Change detection data
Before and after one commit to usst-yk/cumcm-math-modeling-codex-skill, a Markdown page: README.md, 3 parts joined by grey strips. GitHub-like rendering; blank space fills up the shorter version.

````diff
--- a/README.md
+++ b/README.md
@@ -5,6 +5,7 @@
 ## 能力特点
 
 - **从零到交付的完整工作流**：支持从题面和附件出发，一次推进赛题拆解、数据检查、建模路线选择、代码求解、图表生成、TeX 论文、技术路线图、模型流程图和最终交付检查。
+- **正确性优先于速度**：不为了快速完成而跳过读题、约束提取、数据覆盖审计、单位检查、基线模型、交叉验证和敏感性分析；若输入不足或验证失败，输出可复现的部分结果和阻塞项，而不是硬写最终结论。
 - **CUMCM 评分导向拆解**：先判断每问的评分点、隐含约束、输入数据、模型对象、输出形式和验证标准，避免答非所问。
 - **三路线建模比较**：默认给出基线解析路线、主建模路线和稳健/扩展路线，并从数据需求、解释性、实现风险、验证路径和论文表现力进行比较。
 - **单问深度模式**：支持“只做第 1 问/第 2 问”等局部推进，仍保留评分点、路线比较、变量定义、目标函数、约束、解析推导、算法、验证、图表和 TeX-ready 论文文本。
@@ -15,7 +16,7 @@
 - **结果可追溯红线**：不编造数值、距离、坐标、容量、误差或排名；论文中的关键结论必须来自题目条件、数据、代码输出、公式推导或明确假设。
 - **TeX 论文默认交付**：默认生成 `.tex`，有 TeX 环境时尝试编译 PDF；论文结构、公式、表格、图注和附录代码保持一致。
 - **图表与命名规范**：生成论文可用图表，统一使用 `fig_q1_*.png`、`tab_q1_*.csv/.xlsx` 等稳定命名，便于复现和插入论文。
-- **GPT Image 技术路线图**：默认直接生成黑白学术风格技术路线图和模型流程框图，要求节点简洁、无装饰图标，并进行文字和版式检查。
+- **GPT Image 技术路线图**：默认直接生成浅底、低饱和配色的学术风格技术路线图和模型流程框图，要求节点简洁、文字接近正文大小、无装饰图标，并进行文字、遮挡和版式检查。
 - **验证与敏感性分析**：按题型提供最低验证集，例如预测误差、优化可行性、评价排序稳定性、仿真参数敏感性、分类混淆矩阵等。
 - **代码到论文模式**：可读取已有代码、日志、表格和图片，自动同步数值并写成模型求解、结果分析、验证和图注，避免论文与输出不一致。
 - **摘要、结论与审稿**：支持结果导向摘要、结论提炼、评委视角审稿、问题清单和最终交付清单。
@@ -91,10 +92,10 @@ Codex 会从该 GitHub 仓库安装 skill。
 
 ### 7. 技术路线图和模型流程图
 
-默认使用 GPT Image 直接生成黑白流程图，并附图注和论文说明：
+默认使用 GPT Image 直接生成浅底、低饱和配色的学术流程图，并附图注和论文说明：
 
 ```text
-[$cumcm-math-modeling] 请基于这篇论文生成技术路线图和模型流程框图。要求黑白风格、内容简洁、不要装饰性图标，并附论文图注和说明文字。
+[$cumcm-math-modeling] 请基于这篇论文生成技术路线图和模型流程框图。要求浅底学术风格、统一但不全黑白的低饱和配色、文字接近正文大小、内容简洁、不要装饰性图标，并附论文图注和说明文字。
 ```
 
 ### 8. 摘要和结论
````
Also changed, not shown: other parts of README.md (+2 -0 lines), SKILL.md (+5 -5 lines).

*Your instructions*. Copy the records above, keeping each line identical.

*Completed task*.
Before and after one commit to usst-yk/cumcm-math-modeling-codex-skill, a Markdown page: README.md, 3 parts joined by grey strips. GitHub-like rendering; blank space fills up the shorter version.

````diff
--- a/README.md
+++ b/README.md
@@ -5,6 +5,7 @@
 ## 能力特点
 
 - **从零到交付的完整工作流**：支持从题面和附件出发，一次推进赛题拆解、数据检查、建模路线选择、代码求解、图表生成、TeX 论文、技术路线图、模型流程图和最终交付检查。
+- **正确性优先于速度**：不为了快速完成而跳过读题、约束提取、数据覆盖审计、单位检查、基线模型、交叉验证和敏感性分析；若输入不足或验证失败，输出可复现的部分结果和阻塞项，而不是硬写最终结论。
 - **CUMCM 评分导向拆解**：先判断每问的评分点、隐含约束、输入数据、模型对象、输出形式和验证标准，避免答非所问。
 - **三路线建模比较**：默认给出基线解析路线、主建模路线和稳健/扩展路线，并从数据需求、解释性、实现风险、验证路径和论文表现力进行比较。
 - **单问深度模式**：支持“只做第 1 问/第 2 问”等局部推进，仍保留评分点、路线比较、变量定义、目标函数、约束、解析推导、算法、验证、图表和 TeX-ready 论文文本。
@@ -15,7 +16,7 @@
 - **结果可追溯红线**：不编造数值、距离、坐标、容量、误差或排名；论文中的关键结论必须来自题目条件、数据、代码输出、公式推导或明确假设。
 - **TeX 论文默认交付**：默认生成 `.tex`，有 TeX 环境时尝试编译 PDF；论文结构、公式、表格、图注和附录代码保持一致。
 - **图表与命名规范**：生成论文可用图表，统一使用 `fig_q1_*.png`、`tab_q1_*.csv/.xlsx` 等稳定命名，便于复现和插入论文。
-- **GPT Image 技术路线图**：默认直接生成黑白学术风格技术路线图和模型流程框图，要求节点简洁、无装饰图标，并进行文字和版式检查。
+- **GPT Image 技术路线图**：默认直接生成浅底、低饱和配色的学术风格技术路线图和模型流程框图，要求节点简洁、文字接近正文大小、无装饰图标，并进行文字、遮挡和版式检查。
 - **验证与敏感性分析**：按题型提供最低验证集，例如预测误差、优化可行性、评价排序稳定性、仿真参数敏感性、分类混淆矩阵等。
 - **代码到论文模式**：可读取已有代码、日志、表格和图片，自动同步数值并写成模型求解、结果分析、验证和图注，避免论文与输出不一致。
 - **摘要、结论与审稿**：支持结果导向摘要、结论提炼、评委视角审稿、问题清单和最终交付清单。
@@ -91,10 +92,10 @@ Codex 会从该 GitHub 仓库安装 skill。
 
 ### 7. 技术路线图和模型流程图
 
-默认使用 GPT Image 直接生成黑白流程图，并附图注和论文说明：
+默认使用 GPT Image 直接生成浅底、低饱和配色的学术流程图，并附图注和论文说明：
 
 ```text
-[$cumcm-math-modeling] 请基于这篇论文生成技术路线图和模型流程框图。要求黑白风格、内容简洁、不要装饰性图标，并附论文图注和说明文字。
+[$cumcm-math-modeling] 请基于这篇论文生成技术路线图和模型流程框图。要求浅底学术风格、统一但不全黑白的低饱和配色、文字接近正文大小、内容简洁、不要装饰性图标，并附论文图注和说明文字。
 ```
 
 ### 8. 摘要和结论
````
Also changed, not shown: other parts of README.md (+2 -0 lines), SKILL.md (+5 -5 lines).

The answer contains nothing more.